Hunter: No one can get in or out of the side door.
Who usually does the driving?
Hunter: Cole does most of the driving. He's definitely the designated drunk driver.
Do you have any good breakdown stories?
Hunter: None yet. Knock on wood.
What are your best memories from being in the van?
Alex: Watching The Good, The Bad, and The Ugly in Nashville because we had nothing better to do than kill six hours of time in the van and get really baked.
Paul: Or watching The Sandlot in traffic. Getting tattoos of Siouxsie in St. Louis was the best.
Hunter: Getting tattoos of the van was probably the best. We got them at Tower Classic from Lauren Busiere. Or when we were staying in Houston, Cole fell asleep in the van with the windows down. The next day, he woke up with a pair of women's underwear on him. We have no idea how they ended up there — or whose they were.
What are the best modifications you've made to the van, decorative or otherwise?
Hunter: Kenneth, the stickers and the dream-catcher, for sure. The dream-catcher is the most important because it protects our nightmares.
Alex: It's definitely done the most work so far.
Hunter: We used to have two. We lost one on the first tour.
Paul: Yeah, we lost my baby cub.
Anything else we you'd like to tell us about your van?
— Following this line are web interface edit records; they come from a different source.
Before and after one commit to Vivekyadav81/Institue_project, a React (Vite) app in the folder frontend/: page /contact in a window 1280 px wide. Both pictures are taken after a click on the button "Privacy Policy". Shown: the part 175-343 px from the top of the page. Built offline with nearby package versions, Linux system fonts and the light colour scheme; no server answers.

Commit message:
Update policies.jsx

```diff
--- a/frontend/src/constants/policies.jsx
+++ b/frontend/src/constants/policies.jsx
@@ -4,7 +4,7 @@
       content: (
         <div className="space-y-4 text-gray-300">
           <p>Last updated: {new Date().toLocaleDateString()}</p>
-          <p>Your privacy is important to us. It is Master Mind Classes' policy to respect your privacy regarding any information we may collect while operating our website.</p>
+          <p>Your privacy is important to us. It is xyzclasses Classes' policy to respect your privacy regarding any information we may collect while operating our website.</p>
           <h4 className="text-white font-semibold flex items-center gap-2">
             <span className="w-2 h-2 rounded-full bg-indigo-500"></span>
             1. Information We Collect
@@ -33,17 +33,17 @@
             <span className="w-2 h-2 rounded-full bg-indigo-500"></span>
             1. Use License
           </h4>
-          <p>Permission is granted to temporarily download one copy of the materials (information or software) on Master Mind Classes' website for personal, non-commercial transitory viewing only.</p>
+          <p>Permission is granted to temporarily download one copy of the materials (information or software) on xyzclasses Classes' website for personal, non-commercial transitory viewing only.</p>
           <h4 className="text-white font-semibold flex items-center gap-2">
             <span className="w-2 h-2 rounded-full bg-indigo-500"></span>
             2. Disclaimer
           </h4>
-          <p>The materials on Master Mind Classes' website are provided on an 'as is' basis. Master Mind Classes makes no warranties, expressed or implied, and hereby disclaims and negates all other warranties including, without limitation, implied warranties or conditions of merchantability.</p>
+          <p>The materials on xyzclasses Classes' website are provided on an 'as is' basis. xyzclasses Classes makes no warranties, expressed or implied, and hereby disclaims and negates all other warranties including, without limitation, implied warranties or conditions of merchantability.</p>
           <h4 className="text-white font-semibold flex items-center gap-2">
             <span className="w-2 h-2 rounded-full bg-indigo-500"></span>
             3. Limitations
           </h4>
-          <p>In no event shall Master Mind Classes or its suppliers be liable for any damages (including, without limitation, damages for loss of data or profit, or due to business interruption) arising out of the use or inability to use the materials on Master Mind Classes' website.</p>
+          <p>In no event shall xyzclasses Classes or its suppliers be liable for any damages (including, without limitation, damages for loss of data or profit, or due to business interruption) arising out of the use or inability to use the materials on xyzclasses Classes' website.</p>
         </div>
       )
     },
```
Hunter: If anybody wants to replace the shocks, that would be awesome.
Sealion performs Wednesday, March 27 at Lola's Saloon.